*WHAT TO DO*. Copy each line below in which the word "cells" occurs.

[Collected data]
----------------------------------------

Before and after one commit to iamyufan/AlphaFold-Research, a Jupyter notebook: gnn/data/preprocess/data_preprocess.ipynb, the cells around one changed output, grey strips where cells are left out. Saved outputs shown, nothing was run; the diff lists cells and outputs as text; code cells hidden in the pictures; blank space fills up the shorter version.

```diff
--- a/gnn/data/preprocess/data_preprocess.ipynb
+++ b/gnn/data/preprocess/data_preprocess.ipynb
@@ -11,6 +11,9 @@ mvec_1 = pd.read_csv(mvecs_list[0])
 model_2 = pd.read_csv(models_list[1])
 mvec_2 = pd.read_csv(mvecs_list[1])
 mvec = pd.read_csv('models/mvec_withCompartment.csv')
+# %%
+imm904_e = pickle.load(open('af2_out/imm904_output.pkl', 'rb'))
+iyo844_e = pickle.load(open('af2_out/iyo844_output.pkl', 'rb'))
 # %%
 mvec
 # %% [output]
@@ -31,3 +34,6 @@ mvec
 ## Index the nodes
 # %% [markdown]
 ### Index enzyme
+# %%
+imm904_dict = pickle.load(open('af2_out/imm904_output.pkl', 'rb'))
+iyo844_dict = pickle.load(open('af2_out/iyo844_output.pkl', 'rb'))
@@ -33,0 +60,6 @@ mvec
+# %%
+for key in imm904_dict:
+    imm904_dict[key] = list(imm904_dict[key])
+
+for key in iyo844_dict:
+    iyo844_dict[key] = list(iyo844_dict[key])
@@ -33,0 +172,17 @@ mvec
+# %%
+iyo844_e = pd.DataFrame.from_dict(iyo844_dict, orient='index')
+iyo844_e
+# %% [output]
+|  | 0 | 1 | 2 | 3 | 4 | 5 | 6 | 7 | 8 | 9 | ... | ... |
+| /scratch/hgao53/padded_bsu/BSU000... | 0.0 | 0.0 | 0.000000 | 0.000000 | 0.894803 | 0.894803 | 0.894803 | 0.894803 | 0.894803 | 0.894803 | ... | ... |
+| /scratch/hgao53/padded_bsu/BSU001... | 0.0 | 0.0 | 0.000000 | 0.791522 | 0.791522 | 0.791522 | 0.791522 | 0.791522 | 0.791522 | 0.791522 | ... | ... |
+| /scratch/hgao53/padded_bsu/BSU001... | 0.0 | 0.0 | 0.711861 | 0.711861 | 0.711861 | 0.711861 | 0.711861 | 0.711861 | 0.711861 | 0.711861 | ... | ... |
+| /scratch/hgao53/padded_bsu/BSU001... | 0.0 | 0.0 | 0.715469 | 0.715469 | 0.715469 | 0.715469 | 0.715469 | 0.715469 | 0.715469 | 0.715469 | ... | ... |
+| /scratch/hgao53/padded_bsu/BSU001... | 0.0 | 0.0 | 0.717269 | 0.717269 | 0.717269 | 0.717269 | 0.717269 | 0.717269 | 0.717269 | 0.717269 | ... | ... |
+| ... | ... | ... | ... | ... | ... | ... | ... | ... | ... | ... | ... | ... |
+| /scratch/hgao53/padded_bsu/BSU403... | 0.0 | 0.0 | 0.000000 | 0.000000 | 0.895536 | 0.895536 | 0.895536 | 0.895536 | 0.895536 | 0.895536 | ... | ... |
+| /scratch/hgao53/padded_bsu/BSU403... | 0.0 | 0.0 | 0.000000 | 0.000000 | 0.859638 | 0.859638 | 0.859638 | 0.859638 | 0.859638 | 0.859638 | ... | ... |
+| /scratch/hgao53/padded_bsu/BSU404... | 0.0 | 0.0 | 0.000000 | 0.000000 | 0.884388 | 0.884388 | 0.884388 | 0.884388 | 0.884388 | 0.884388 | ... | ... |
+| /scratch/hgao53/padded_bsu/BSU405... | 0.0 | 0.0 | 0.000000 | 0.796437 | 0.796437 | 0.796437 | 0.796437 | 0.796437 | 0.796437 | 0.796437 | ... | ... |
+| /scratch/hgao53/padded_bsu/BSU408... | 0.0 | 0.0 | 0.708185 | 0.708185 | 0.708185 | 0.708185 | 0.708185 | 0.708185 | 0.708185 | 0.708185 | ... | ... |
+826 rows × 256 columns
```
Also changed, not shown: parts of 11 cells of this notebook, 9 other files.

----------------------------------------

*SOLUTION*.
Before and after one commit to iamyufan/AlphaFold-Research, a Jupyter notebook: gnn/data/preprocess/data_preprocess.ipynb, the cells around one changed output, grey strips where cells are left out. Saved outputs shown, nothing was run; the diff lists cells and outputs as text; code cells hidden in the pictures; blank space fills up the shorter version.
Also changed, not shown: parts of 11 cells of this notebook, 9 other files.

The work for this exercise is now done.